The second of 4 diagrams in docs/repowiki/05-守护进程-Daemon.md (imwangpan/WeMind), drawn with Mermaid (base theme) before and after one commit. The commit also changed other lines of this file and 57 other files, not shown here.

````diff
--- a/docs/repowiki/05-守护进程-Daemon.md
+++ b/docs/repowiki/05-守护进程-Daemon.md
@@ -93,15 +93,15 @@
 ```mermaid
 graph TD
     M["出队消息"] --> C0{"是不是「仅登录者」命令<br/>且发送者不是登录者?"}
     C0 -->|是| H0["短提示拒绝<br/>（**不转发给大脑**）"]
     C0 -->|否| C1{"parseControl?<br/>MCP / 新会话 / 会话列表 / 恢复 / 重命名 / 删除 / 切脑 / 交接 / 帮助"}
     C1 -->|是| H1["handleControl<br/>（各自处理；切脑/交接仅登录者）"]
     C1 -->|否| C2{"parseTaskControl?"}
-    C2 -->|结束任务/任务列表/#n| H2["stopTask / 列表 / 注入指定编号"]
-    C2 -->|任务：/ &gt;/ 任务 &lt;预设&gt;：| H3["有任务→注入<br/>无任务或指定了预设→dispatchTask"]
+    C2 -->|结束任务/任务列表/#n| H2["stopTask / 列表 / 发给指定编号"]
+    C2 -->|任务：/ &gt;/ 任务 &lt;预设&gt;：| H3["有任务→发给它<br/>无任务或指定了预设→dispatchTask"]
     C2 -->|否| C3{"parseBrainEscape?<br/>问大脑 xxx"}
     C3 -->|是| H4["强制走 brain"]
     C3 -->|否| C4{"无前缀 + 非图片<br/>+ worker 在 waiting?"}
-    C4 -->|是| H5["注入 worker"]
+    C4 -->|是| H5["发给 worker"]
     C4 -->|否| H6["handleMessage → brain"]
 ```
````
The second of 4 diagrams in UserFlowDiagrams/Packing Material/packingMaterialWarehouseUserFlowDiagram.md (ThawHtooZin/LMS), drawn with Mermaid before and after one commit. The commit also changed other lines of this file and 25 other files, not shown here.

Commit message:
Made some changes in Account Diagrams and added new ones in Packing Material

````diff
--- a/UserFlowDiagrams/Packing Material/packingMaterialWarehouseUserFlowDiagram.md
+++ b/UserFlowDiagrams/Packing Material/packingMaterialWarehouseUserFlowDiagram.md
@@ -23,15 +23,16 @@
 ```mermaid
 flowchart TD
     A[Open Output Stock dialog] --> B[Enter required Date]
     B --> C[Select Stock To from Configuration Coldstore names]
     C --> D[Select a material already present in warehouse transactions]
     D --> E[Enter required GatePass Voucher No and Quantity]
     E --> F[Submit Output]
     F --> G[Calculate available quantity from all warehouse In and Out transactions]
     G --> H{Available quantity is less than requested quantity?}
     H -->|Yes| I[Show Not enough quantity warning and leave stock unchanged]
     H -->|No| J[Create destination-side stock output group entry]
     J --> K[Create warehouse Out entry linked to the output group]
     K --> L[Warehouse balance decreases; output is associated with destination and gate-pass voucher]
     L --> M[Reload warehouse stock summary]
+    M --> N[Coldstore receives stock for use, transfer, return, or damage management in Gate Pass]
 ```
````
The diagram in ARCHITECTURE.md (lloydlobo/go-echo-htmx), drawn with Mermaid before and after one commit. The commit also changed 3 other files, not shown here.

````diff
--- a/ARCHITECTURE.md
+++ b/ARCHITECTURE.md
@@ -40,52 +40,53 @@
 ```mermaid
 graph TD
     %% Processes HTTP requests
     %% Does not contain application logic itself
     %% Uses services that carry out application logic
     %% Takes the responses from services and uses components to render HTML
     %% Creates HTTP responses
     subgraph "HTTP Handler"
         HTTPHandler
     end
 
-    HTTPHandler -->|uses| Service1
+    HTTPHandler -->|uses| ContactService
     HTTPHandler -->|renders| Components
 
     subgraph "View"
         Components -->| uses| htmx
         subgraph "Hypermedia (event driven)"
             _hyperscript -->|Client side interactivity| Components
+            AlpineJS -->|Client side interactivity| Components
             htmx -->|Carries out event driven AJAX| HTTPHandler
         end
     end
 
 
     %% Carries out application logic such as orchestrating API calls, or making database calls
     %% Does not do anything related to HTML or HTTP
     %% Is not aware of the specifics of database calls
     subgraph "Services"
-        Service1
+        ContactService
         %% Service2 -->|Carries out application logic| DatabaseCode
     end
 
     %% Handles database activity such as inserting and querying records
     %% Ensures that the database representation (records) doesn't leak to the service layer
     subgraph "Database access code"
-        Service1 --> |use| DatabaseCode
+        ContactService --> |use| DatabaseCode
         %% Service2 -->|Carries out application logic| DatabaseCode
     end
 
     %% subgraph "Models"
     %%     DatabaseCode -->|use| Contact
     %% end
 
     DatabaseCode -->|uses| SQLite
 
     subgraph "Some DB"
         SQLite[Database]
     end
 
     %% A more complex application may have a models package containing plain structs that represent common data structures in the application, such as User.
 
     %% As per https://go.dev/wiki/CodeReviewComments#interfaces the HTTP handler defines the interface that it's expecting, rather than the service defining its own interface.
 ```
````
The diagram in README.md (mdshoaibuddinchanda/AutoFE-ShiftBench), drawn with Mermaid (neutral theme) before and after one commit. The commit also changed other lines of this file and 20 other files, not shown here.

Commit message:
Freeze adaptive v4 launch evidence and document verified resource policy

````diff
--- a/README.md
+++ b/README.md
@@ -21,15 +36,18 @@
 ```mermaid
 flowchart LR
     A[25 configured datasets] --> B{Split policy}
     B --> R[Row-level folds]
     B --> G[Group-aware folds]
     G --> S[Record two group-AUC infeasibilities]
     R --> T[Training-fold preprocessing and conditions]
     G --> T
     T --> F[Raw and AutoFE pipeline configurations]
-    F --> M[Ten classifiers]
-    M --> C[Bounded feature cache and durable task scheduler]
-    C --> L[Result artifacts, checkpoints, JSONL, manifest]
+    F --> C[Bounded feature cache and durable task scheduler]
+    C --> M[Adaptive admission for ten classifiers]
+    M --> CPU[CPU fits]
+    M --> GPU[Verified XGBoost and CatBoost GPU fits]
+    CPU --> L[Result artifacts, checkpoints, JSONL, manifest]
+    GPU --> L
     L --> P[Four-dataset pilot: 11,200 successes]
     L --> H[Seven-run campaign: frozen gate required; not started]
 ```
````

# [Aim of the exercise]
Exactly reproduce the lines from the one containing "--> CPU[CPU fits]" through the end of the records, and only those lines.

# [Finished task]
+    M --> CPU[CPU fits]
+    M --> GPU[Verified XGBoost and CatBoost GPU fits]
+    CPU --> L[Result artifacts, checkpoints, JSONL, manifest]
+    GPU --> L
     L --> P[Four-dataset pilot: 11,200 successes]
     L --> H[Seven-run campaign: frozen gate required; not started]
 ```
````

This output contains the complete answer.